Aim of the exercise: Please work out how many of the lines below include "behavior". Only the number should be given.

Records provided:

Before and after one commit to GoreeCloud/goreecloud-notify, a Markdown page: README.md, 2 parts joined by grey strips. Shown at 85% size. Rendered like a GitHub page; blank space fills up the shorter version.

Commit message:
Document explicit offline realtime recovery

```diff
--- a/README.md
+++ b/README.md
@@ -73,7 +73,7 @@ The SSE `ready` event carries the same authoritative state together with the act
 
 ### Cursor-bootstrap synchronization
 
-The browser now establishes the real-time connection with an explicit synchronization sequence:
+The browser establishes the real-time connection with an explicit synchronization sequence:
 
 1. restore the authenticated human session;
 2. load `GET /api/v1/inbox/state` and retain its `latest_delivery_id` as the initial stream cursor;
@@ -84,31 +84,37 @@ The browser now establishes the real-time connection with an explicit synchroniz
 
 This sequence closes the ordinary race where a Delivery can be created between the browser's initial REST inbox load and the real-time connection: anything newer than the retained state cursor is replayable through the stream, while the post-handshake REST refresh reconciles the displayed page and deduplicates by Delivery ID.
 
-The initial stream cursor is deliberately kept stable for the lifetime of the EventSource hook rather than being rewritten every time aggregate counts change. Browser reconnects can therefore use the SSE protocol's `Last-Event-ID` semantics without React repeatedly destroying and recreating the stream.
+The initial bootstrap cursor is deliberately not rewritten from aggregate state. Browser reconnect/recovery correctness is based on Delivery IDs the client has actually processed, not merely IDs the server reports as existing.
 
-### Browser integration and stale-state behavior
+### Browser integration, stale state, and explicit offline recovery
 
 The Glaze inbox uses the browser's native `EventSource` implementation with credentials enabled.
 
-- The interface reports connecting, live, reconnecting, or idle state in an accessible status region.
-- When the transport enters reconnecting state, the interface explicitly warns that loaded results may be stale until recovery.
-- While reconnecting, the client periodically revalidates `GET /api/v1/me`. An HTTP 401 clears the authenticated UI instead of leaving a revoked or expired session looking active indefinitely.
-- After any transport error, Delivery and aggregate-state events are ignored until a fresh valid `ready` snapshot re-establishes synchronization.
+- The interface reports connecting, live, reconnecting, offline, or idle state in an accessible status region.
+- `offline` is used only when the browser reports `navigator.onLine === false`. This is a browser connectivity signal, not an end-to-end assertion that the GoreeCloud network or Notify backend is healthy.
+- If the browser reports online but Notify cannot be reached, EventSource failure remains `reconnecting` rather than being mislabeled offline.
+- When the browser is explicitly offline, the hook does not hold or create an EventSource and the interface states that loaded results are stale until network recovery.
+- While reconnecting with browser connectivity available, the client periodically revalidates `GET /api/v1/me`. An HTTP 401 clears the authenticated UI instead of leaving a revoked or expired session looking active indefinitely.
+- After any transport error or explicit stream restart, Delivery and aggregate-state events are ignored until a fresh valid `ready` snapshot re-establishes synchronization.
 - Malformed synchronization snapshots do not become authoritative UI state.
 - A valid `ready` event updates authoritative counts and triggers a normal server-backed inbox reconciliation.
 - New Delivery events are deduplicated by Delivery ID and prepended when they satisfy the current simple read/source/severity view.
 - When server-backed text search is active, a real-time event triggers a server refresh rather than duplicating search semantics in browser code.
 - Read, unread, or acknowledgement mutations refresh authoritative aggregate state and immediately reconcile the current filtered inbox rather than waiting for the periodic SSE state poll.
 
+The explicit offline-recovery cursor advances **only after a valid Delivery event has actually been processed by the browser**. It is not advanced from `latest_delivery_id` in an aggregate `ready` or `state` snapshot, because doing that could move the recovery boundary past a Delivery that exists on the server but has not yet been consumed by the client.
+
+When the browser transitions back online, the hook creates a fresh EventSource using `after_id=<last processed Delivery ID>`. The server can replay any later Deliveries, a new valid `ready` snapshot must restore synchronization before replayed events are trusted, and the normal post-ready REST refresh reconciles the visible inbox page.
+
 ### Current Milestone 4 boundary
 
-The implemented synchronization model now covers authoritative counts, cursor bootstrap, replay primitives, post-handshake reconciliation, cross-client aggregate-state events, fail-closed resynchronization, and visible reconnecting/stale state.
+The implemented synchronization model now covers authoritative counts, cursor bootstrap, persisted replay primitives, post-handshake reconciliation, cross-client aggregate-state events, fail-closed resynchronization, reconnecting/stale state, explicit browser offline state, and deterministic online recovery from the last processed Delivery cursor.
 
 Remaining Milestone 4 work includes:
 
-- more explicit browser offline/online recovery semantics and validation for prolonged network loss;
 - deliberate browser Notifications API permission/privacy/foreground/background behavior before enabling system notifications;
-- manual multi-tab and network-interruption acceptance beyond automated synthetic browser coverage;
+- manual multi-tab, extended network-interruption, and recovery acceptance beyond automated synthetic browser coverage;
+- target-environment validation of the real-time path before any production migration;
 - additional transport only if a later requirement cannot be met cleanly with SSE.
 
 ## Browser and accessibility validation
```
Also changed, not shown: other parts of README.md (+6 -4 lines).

Result for this exercise: 2